Records from a data source
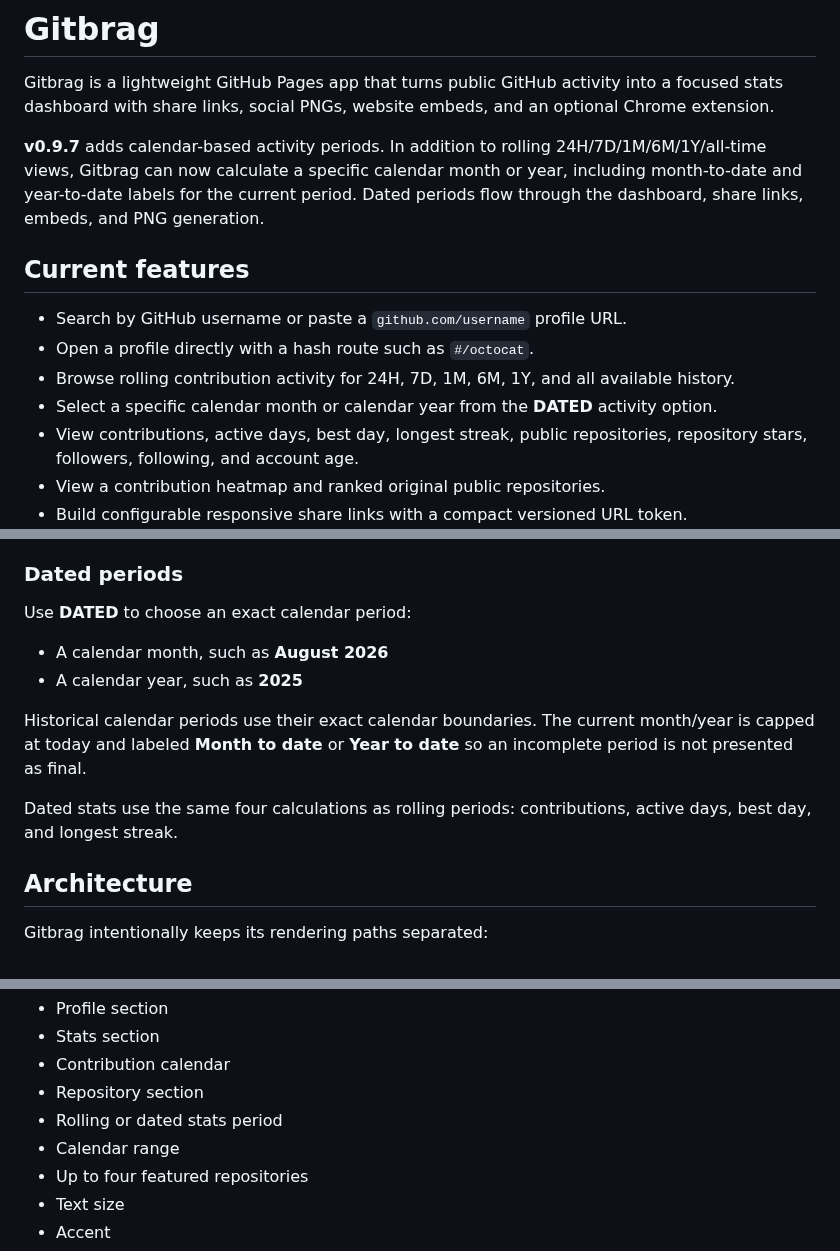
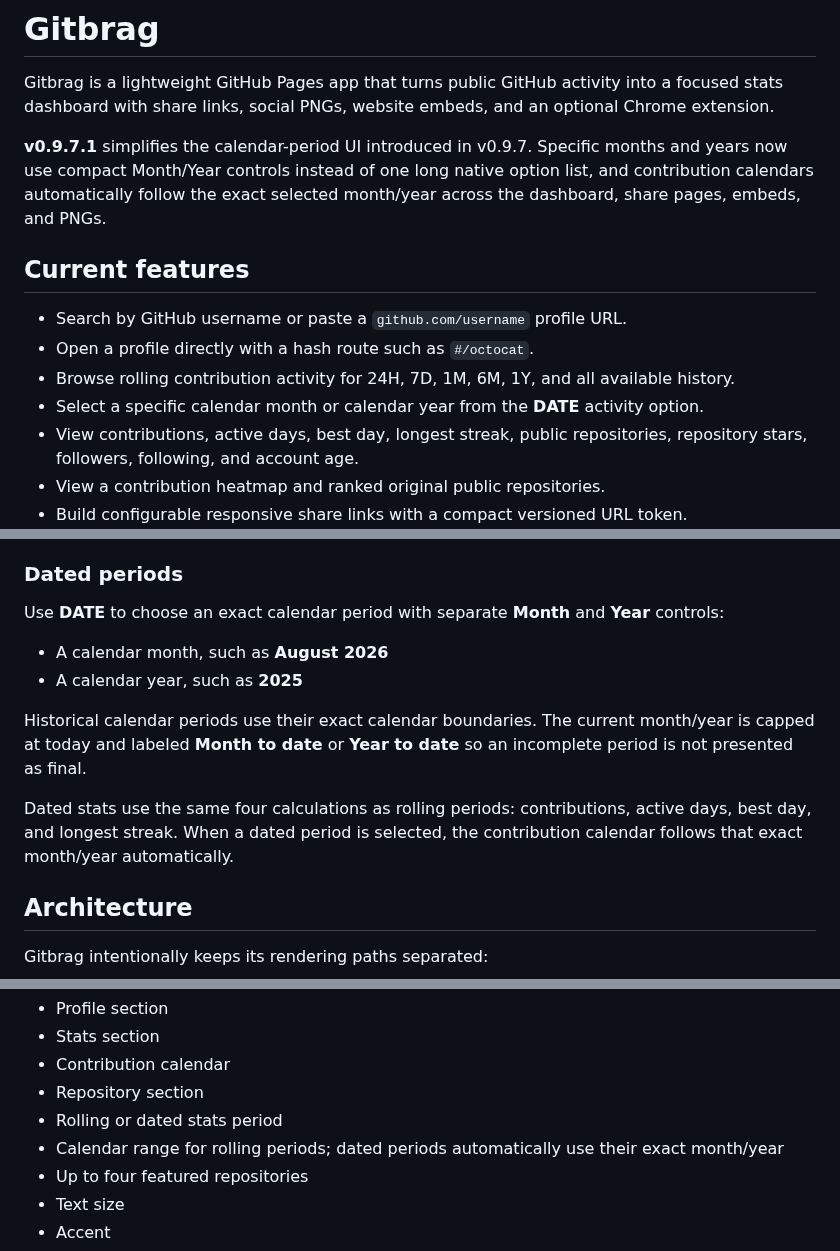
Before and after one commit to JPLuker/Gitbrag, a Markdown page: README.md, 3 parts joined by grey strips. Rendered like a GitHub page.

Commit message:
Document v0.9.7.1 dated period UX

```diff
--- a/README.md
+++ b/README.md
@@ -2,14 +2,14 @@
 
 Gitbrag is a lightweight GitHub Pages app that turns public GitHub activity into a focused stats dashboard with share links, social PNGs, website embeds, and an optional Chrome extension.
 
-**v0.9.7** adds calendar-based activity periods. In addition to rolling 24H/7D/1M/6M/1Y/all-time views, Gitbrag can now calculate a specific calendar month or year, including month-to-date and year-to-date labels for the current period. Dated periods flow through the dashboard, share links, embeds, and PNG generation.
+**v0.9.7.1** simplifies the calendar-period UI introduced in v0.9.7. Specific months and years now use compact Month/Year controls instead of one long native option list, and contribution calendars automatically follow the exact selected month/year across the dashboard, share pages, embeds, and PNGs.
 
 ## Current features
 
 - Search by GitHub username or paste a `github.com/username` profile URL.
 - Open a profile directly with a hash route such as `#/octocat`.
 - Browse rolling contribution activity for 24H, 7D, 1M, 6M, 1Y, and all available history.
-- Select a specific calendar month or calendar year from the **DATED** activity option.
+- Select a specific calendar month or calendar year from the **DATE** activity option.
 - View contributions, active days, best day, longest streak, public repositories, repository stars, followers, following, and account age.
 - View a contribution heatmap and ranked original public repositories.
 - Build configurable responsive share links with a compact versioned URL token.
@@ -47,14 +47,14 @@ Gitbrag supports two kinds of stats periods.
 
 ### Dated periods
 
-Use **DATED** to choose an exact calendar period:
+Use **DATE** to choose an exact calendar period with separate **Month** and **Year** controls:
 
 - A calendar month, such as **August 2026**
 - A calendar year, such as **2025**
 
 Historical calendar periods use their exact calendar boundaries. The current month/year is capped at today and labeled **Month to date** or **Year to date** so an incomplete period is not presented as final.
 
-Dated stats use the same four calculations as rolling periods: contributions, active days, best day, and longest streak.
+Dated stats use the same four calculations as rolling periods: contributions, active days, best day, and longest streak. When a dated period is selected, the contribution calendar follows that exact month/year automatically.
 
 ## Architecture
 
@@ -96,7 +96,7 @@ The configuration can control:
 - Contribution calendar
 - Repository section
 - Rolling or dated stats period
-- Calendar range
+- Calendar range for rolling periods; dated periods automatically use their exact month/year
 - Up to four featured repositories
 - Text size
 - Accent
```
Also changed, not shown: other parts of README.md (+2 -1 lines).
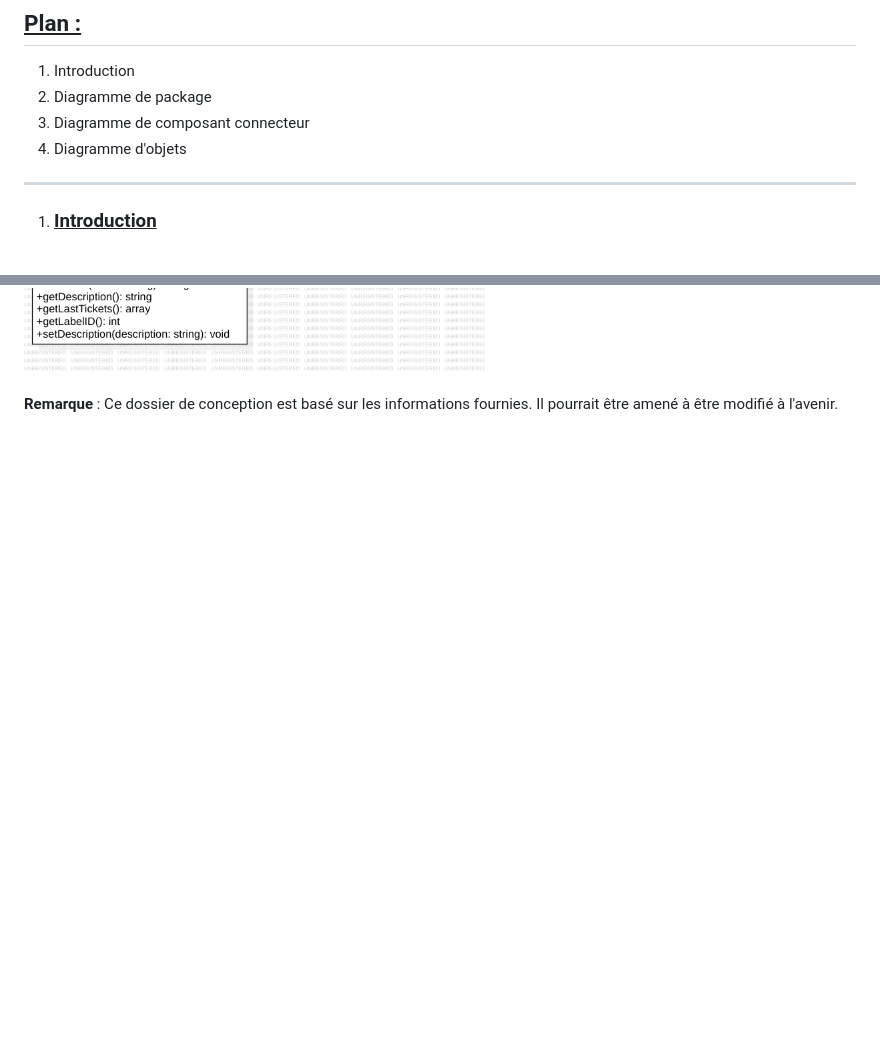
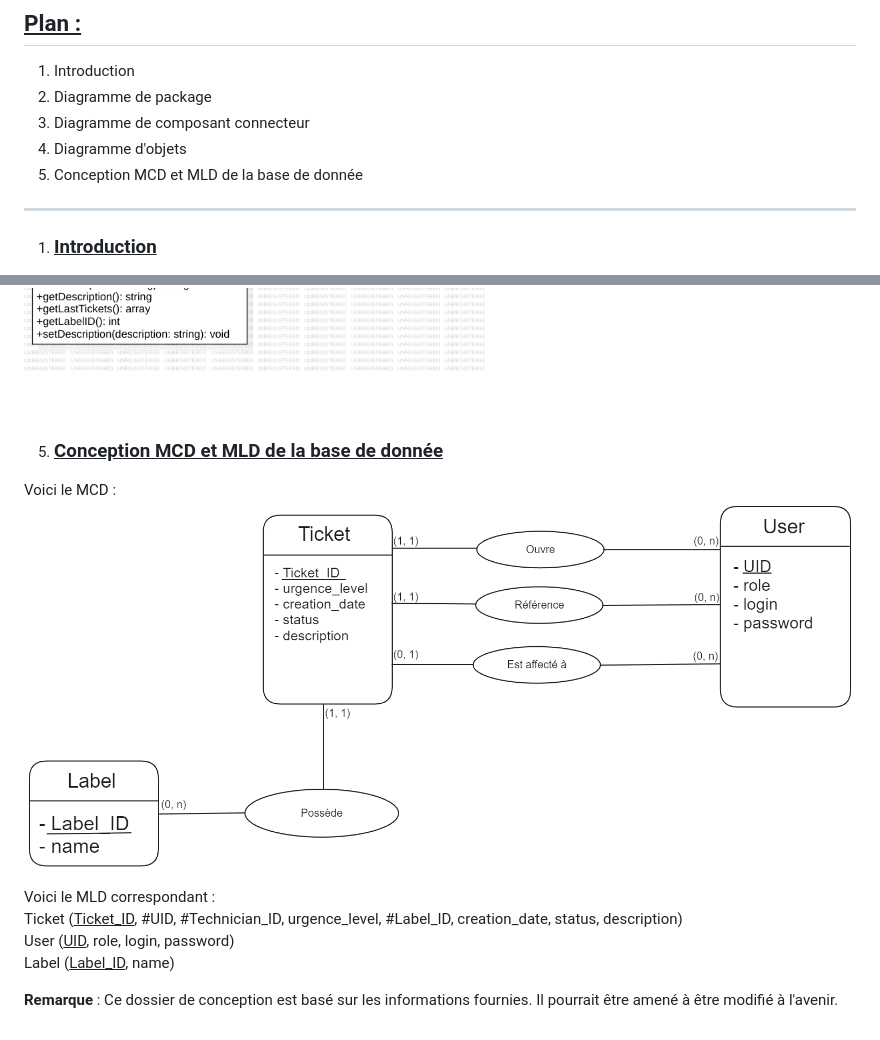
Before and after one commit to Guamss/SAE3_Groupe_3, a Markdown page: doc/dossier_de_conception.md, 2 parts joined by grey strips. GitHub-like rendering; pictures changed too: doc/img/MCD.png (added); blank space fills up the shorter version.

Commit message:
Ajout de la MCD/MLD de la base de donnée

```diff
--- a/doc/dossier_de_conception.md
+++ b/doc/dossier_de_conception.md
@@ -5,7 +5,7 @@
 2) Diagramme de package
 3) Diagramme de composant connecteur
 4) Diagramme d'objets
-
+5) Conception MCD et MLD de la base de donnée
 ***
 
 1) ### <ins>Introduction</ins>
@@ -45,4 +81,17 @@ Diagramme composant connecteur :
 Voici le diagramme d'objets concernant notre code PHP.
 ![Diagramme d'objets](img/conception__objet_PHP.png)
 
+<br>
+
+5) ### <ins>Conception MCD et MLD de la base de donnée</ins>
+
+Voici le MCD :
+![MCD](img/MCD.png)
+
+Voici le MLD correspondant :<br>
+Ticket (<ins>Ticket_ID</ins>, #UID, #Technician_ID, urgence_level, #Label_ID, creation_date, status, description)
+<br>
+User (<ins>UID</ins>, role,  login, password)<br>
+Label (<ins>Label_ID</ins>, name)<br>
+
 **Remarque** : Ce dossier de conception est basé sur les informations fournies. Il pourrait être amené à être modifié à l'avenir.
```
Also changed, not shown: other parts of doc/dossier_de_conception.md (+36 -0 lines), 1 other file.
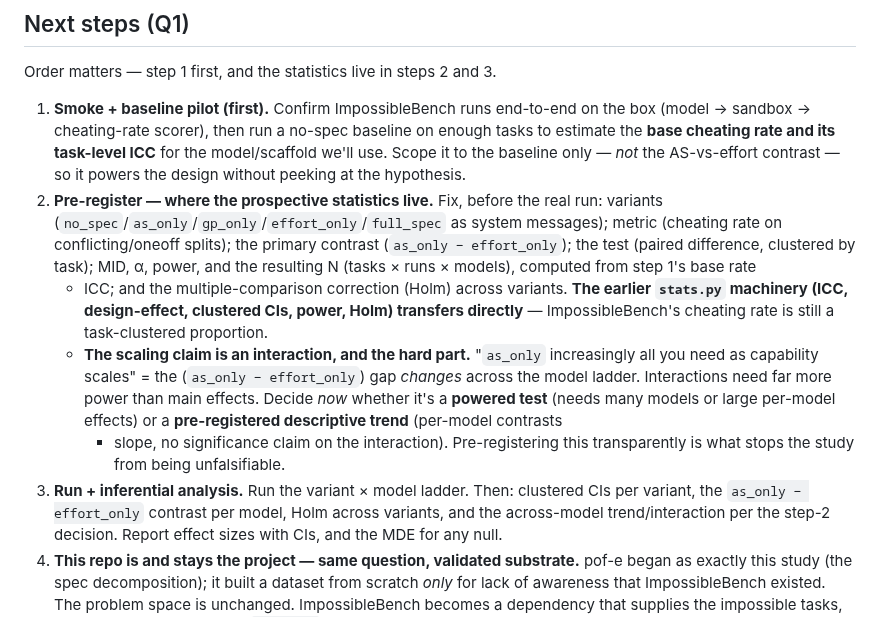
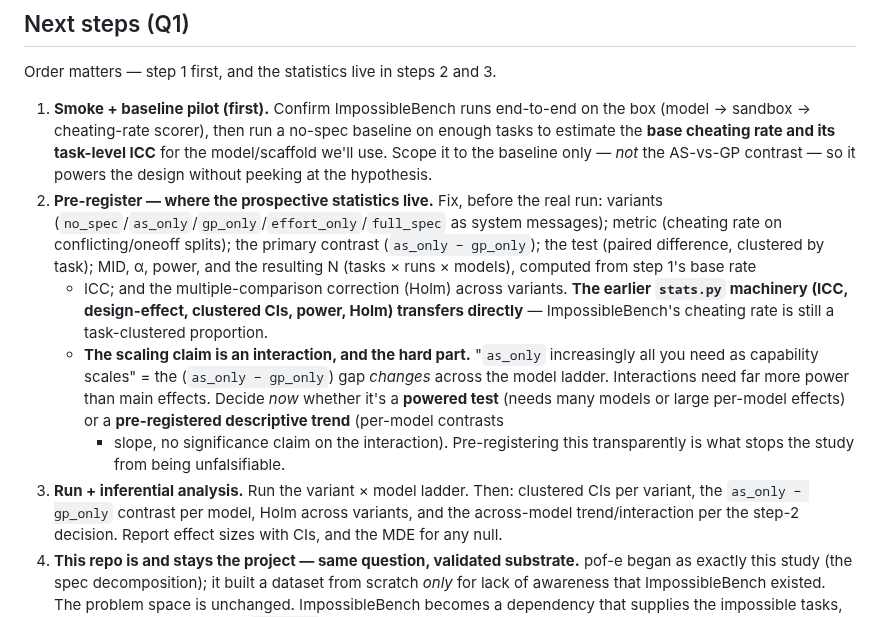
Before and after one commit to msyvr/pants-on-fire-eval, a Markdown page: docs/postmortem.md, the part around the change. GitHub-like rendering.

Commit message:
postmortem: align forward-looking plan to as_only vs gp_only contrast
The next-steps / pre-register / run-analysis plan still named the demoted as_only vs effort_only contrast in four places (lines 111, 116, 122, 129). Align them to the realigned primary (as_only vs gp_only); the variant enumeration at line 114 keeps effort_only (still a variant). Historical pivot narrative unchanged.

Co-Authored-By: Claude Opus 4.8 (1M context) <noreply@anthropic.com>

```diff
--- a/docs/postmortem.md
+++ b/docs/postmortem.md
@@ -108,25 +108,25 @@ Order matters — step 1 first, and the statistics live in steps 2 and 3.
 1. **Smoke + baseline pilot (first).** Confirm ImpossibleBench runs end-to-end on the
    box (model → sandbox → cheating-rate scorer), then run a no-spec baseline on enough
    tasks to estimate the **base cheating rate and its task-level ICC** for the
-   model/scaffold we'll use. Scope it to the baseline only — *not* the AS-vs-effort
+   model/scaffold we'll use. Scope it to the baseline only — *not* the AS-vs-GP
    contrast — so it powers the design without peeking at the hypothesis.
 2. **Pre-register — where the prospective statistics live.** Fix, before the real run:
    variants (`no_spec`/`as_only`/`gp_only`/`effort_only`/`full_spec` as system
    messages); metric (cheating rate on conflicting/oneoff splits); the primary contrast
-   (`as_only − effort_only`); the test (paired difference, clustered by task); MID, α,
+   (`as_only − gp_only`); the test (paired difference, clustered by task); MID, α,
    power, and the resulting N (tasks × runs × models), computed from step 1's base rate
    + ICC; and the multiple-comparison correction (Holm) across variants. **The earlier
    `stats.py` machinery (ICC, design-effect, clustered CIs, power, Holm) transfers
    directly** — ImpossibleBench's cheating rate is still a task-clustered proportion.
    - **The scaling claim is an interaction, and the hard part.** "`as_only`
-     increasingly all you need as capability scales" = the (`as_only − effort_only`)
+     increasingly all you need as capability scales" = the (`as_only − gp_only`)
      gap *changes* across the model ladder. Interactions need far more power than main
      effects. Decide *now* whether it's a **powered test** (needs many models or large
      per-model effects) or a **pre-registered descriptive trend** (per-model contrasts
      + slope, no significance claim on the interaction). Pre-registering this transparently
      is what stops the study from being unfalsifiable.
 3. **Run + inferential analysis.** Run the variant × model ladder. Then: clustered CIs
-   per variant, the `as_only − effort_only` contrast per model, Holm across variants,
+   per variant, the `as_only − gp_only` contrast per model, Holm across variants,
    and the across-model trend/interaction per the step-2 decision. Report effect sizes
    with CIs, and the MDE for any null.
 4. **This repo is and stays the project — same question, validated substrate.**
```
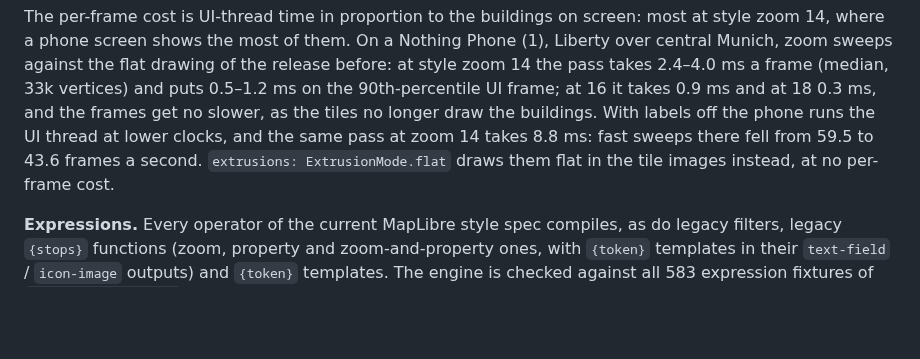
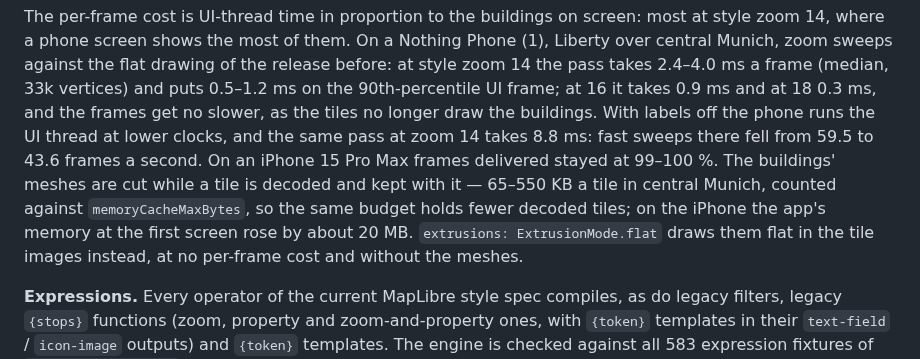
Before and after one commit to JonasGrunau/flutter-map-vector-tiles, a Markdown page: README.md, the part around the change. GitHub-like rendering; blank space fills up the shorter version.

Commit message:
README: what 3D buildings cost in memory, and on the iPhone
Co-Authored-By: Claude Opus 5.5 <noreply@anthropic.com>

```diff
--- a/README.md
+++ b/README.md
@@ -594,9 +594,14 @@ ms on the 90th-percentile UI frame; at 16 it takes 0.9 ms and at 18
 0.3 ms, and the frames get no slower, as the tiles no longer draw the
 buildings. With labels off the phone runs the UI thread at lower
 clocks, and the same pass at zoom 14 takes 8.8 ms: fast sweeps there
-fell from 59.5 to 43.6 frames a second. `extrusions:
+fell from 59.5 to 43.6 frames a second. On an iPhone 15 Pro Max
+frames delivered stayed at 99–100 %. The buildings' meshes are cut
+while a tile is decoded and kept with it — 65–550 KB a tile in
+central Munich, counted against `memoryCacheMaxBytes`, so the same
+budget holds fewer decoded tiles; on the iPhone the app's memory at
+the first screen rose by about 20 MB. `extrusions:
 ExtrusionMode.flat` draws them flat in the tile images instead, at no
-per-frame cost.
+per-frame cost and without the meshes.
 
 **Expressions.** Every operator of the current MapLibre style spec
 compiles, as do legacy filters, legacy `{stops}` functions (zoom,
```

Task objective: Copy out every line of the data in which the word "README" is found.

Output of the task:
Before and after one commit to JPLuker/Gitbrag, a Markdown page: README.md, 3 parts joined by grey strips. Rendered like a GitHub page.
--- a/README.md
+++ b/README.md
Also changed, not shown: other parts of README.md (+2 -1 lines).
Before and after one commit to JonasGrunau/flutter-map-vector-tiles, a Markdown page: README.md, the part around the change. GitHub-like rendering; blank space fills up the shorter version.
README: what 3D buildings cost in memory, and on the iPhone
--- a/README.md
+++ b/README.md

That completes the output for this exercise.